PROBLEM TO SOLVE: In the data below, how many lines contain the word "measured"? Answer with the number alone.

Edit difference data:
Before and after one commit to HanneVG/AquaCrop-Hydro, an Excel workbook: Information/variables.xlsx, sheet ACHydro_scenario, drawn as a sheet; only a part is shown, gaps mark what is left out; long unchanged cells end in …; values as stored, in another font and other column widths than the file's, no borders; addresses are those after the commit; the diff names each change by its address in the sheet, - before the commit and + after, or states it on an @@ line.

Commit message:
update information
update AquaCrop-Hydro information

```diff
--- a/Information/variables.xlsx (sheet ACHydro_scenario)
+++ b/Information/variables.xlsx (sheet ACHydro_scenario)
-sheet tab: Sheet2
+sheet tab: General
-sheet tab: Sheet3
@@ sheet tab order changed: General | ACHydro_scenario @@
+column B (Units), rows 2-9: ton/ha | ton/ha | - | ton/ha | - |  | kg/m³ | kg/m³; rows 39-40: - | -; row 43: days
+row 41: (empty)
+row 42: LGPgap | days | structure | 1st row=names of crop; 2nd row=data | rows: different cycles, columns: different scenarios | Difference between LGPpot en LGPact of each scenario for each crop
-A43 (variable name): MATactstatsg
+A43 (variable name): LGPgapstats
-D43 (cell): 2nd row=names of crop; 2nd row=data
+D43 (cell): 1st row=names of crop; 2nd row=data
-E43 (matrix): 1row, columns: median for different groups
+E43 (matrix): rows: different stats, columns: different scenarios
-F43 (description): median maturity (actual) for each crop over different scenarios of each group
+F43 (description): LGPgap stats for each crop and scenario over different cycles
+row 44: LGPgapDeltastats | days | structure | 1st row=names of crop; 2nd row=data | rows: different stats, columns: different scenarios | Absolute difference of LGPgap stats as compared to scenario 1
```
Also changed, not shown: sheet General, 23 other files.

* * *

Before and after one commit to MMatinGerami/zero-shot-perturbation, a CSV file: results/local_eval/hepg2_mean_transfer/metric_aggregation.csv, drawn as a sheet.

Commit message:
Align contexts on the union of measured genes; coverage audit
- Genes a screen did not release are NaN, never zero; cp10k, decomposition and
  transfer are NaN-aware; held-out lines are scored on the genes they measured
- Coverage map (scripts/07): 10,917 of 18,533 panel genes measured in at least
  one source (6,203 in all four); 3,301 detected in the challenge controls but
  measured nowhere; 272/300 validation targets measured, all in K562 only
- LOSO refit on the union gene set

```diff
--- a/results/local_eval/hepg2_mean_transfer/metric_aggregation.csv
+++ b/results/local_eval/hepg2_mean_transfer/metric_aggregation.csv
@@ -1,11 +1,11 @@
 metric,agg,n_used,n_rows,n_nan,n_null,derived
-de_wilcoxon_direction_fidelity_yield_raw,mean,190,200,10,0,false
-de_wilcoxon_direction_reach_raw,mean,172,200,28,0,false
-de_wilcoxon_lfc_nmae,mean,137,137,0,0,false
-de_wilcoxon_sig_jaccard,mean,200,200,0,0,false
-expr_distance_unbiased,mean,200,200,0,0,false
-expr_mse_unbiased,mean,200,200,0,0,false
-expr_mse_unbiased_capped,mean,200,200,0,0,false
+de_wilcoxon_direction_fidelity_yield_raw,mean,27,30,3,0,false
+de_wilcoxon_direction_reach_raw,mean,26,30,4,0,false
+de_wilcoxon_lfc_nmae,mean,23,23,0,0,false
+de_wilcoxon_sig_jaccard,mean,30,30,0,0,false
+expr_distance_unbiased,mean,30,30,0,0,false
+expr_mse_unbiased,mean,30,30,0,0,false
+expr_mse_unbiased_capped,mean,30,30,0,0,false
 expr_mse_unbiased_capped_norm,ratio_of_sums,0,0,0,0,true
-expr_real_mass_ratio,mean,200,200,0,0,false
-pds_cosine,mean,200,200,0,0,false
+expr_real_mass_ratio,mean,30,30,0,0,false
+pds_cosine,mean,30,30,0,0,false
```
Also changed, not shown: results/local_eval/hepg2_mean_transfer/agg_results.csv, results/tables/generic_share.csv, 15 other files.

YOUR SOLUTION: 4